Pick out each line below containing "debug".

◆ **Dataset**

= Beginning of Section =

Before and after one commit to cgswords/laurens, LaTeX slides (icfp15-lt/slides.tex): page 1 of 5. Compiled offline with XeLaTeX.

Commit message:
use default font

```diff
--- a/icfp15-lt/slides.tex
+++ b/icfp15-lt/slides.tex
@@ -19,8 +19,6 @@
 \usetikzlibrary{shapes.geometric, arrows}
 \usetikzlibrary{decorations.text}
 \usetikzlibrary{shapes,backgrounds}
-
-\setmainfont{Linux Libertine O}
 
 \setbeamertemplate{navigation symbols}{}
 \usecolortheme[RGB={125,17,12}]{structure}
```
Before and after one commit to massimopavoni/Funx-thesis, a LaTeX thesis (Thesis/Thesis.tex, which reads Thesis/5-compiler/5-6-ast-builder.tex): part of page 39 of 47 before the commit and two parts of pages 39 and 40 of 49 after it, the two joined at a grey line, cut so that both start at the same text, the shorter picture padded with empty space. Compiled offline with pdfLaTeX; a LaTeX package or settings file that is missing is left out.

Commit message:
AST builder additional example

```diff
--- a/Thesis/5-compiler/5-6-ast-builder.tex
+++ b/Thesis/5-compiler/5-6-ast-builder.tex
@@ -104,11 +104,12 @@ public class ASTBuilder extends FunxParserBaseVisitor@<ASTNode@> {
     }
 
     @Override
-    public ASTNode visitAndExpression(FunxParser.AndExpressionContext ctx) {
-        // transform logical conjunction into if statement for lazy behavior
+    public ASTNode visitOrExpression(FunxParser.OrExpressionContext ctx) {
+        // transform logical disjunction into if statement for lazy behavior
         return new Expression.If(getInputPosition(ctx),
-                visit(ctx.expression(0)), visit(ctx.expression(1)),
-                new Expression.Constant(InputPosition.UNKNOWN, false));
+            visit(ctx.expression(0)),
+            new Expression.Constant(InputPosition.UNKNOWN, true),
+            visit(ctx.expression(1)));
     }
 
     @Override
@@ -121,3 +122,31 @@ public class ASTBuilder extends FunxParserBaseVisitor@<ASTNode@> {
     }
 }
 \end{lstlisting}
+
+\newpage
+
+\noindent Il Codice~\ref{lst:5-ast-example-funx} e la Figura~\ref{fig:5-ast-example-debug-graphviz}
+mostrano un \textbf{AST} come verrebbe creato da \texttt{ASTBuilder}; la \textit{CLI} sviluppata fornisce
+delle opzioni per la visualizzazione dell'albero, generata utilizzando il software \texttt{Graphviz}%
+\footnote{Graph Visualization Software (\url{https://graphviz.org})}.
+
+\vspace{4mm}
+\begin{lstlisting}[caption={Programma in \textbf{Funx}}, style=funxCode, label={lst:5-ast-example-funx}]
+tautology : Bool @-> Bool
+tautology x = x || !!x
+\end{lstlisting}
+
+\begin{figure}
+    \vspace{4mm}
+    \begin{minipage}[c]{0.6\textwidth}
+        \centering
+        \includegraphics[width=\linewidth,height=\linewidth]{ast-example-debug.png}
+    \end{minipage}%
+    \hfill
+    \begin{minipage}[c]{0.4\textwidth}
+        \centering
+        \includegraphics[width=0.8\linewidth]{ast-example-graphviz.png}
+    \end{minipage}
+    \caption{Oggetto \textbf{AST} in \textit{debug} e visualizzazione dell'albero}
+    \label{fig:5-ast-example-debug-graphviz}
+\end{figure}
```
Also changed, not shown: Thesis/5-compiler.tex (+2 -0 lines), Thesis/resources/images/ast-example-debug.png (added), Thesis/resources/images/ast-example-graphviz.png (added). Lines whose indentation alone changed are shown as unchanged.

= End of Section =

◆ **Reply to the task**
+\noindent Il Codice~\ref{lst:5-ast-example-funx} e la Figura~\ref{fig:5-ast-example-debug-graphviz}
+        \includegraphics[width=\linewidth,height=\linewidth]{ast-example-debug.png}
+    \caption{Oggetto \textbf{AST} in \textit{debug} e visualizzazione dell'albero}
+    \label{fig:5-ast-example-debug-graphviz}
Also changed, not shown: Thesis/5-compiler.tex (+2 -0 lines), Thesis/resources/images/ast-example-debug.png (added), Thesis/resources/images/ast-example-graphviz.png (added). Lines whose indentation alone changed are shown as unchanged.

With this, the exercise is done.